These poems belong to the west coast tongue, Anglo-franco American Indo-European, and to the emergent Pacific culture. Some of them owe much to my readings of Chinese and Japanese short poems, some are instructed by ethnopoetics, and most are in the debt of the mid-twentieth-century masters. I also make my bows to Native American song, story, and subsistence; to the persistence of the old growth forests of the far west; to the snowy peaks of the Pacific crest, and to some great teachers.

No Nature. Human societies each have their own nuty fads, mass delusions, and enabling mythologies. Daily life still gets done. Wild nature is probably equally goofy, with a stunning variety of creatures somehow getting by in all these landscapes. Nature also means the physical universe, including the urban, industrial, and toxic. But we do not easily know nature, or even know ourselves. Whatever it actually is, it will not fulfil our conceptions or assumptions. It will dodge our expectations and theoretical models. There is no single or set "nature" either as " the natural world" or "the nature of things." The greatest respect we can pay to nature is not to trap it, but to acknowledge that it eludes us and that our own nature is also fluid, open, and conditional.

Hakuin Zenji puts it "self-nature that is no nature/ . . . far beyond mere doctrine." An open space to move in, with the whole body, the whole mind.
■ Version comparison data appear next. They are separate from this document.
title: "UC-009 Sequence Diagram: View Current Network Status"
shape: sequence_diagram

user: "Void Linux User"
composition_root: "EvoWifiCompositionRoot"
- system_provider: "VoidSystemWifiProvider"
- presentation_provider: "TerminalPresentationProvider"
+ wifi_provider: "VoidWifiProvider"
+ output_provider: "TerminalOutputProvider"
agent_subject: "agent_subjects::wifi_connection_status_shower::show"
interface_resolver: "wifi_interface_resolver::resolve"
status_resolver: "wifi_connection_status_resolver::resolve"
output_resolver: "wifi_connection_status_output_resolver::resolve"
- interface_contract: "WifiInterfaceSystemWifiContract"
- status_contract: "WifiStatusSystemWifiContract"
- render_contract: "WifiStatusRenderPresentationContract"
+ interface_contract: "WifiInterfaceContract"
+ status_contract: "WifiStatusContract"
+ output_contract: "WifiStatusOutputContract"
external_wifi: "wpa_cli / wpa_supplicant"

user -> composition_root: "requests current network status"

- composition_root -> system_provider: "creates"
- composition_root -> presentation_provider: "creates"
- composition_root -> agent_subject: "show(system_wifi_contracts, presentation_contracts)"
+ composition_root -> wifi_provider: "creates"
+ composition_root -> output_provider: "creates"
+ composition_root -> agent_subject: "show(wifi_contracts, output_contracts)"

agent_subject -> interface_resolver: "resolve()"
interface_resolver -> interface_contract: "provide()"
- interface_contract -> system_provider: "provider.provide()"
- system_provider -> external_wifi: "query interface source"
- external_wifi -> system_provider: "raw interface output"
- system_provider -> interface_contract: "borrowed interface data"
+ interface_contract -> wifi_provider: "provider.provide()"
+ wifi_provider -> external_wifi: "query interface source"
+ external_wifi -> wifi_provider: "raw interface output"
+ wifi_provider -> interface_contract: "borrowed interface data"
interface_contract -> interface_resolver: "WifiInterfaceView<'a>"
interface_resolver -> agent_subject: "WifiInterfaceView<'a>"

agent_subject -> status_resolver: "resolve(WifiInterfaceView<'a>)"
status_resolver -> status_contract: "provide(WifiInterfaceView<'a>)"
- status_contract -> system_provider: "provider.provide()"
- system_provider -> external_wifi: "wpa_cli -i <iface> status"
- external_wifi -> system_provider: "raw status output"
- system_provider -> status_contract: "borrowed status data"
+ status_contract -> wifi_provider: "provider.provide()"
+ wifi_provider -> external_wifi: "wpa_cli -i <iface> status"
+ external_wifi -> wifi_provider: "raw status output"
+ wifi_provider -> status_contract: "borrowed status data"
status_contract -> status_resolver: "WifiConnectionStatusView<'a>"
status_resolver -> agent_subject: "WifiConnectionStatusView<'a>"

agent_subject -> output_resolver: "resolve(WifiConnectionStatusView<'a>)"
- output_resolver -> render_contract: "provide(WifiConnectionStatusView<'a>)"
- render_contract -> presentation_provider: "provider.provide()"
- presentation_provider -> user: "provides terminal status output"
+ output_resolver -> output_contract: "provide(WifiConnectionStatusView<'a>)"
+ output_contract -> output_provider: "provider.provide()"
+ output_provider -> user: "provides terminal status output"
My gesture has been with language.

--Gary Snyder
March 6, 1992